Records excerpted from a collection:

::::::::::

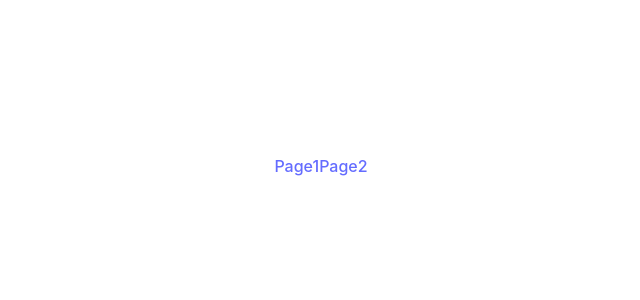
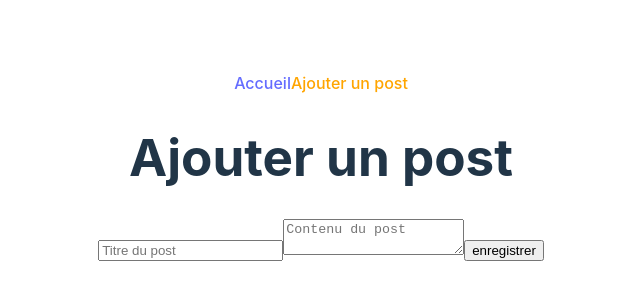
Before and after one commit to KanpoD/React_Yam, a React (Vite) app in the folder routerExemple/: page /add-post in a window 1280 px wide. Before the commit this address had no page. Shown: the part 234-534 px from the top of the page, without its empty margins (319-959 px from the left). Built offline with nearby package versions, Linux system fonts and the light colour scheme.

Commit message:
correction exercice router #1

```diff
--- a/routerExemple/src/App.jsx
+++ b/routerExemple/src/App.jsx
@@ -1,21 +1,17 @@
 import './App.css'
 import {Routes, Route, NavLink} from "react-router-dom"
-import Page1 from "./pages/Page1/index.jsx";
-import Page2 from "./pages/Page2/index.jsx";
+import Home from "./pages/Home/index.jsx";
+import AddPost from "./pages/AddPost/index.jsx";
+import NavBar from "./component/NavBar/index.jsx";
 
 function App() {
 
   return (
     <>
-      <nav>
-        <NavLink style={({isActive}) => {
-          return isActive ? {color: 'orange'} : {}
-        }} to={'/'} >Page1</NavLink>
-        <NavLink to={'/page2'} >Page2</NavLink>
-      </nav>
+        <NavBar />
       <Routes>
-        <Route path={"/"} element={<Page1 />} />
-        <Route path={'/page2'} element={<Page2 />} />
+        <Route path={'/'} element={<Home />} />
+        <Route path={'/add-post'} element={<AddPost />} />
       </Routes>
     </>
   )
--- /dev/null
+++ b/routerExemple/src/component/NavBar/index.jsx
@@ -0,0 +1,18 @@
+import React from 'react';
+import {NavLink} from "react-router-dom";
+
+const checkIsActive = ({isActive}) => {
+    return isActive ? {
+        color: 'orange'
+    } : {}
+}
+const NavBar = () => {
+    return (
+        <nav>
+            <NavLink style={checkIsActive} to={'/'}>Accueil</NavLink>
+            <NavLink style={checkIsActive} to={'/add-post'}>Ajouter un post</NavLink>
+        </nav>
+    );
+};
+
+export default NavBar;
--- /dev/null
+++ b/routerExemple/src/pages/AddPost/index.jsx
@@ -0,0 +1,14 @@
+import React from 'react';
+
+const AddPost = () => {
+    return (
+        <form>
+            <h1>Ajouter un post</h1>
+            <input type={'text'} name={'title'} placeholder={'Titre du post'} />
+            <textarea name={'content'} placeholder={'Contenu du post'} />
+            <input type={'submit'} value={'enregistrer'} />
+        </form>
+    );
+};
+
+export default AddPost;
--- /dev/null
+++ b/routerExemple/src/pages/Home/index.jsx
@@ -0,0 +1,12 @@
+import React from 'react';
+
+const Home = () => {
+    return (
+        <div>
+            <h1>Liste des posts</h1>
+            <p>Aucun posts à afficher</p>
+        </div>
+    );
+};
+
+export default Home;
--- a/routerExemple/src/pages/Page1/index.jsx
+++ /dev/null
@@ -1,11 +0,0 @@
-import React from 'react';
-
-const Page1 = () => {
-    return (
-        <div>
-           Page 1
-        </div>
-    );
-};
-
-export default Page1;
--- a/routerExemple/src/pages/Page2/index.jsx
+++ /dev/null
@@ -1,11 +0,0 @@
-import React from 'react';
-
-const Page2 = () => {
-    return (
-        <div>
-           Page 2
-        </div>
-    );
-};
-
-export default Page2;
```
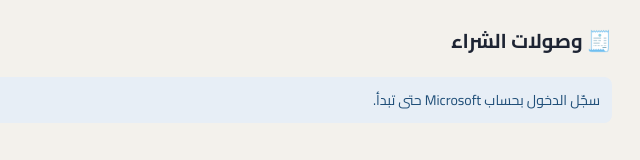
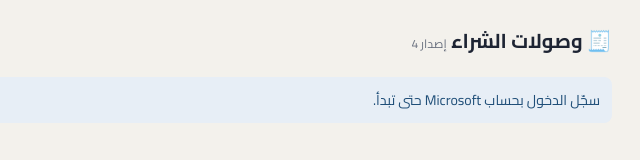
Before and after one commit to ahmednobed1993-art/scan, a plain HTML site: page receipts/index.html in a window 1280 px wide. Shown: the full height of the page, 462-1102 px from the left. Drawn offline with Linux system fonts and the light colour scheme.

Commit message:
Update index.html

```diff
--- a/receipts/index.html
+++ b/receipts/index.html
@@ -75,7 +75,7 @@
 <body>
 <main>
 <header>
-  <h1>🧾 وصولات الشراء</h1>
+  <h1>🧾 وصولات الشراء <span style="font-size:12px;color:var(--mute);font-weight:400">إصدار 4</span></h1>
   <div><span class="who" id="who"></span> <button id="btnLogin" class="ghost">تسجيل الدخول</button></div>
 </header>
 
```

::::::::::

What the task asks
Your answer must be the records above, copied exactly, with no pictures.

Answer to the problem
Before and after one commit to KanpoD/React_Yam, a React (Vite) app in the folder routerExemple/: page /add-post in a window 1280 px wide. Before the commit this address had no page. Shown: the part 234-534 px from the top of the page, without its empty margins (319-959 px from the left). Built offline with nearby package versions, Linux system fonts and the light colour scheme.

Commit message:
correction exercice router #1

```diff
--- a/routerExemple/src/App.jsx
+++ b/routerExemple/src/App.jsx
@@ -1,21 +1,17 @@
 import './App.css'
 import {Routes, Route, NavLink} from "react-router-dom"
-import Page1 from "./pages/Page1/index.jsx";
-import Page2 from "./pages/Page2/index.jsx";
+import Home from "./pages/Home/index.jsx";
+import AddPost from "./pages/AddPost/index.jsx";
+import NavBar from "./component/NavBar/index.jsx";
 
 function App() {
 
   return (
     <>
-      <nav>
-        <NavLink style={({isActive}) => {
-          return isActive ? {color: 'orange'} : {}
-        }} to={'/'} >Page1</NavLink>
-        <NavLink to={'/page2'} >Page2</NavLink>
-      </nav>
+        <NavBar />
       <Routes>
-        <Route path={"/"} element={<Page1 />} />
-        <Route path={'/page2'} element={<Page2 />} />
+        <Route path={'/'} element={<Home />} />
+        <Route path={'/add-post'} element={<AddPost />} />
       </Routes>
     </>
   )
--- /dev/null
+++ b/routerExemple/src/component/NavBar/index.jsx
@@ -0,0 +1,18 @@
+import React from 'react';
+import {NavLink} from "react-router-dom";
+
+const checkIsActive = ({isActive}) => {
+    return isActive ? {
+        color: 'orange'
+    } : {}
+}
+const NavBar = () => {
+    return (
+        <nav>
+            <NavLink style={checkIsActive} to={'/'}>Accueil</NavLink>
+            <NavLink style={checkIsActive} to={'/add-post'}>Ajouter un post</NavLink>
+        </nav>
+    );
+};
+
+export default NavBar;
--- /dev/null
+++ b/routerExemple/src/pages/AddPost/index.jsx
@@ -0,0 +1,14 @@
+import React from 'react';
+
+const AddPost = () => {
+    return (
+        <form>
+            <h1>Ajouter un post</h1>
+            <input type={'text'} name={'title'} placeholder={'Titre du post'} />
+            <textarea name={'content'} placeholder={'Contenu du post'} />
+            <input type={'submit'} value={'enregistrer'} />
+        </form>
+    );
+};
+
+export default AddPost;
--- /dev/null
+++ b/routerExemple/src/pages/Home/index.jsx
@@ -0,0 +1,12 @@
+import React from 'react';
+
+const Home = () => {
+    return (
+        <div>
+            <h1>Liste des posts</h1>
+            <p>Aucun posts à afficher</p>
+        </div>
+    );
+};
+
+export default Home;
--- a/routerExemple/src/pages/Page1/index.jsx
+++ /dev/null
@@ -1,11 +0,0 @@
-import React from 'react';
-
-const Page1 = () => {
-    return (
-        <div>
-           Page 1
-        </div>
-    );
-};
-
-export default Page1;
--- a/routerExemple/src/pages/Page2/index.jsx
+++ /dev/null
@@ -1,11 +0,0 @@
-import React from 'react';
-
-const Page2 = () => {
-    return (
-        <div>
-           Page 2
-        </div>
-    );
-};
-
-export default Page2;
```
Before and after one commit to ahmednobed1993-art/scan, a plain HTML site: page receipts/index.html in a window 1280 px wide. Shown: the full height of the page, 462-1102 px from the left. Drawn offline with Linux system fonts and the light colour scheme.

Commit message:
Update index.html

```diff
--- a/receipts/index.html
+++ b/receipts/index.html
@@ -75,7 +75,7 @@
 <body>
 <main>
 <header>
-  <h1>🧾 وصولات الشراء</h1>
+  <h1>🧾 وصولات الشراء <span style="font-size:12px;color:var(--mute);font-weight:400">إصدار 4</span></h1>
   <div><span class="who" id="who"></span> <button id="btnLogin" class="ghost">تسجيل الدخول</button></div>
 </header>
 
```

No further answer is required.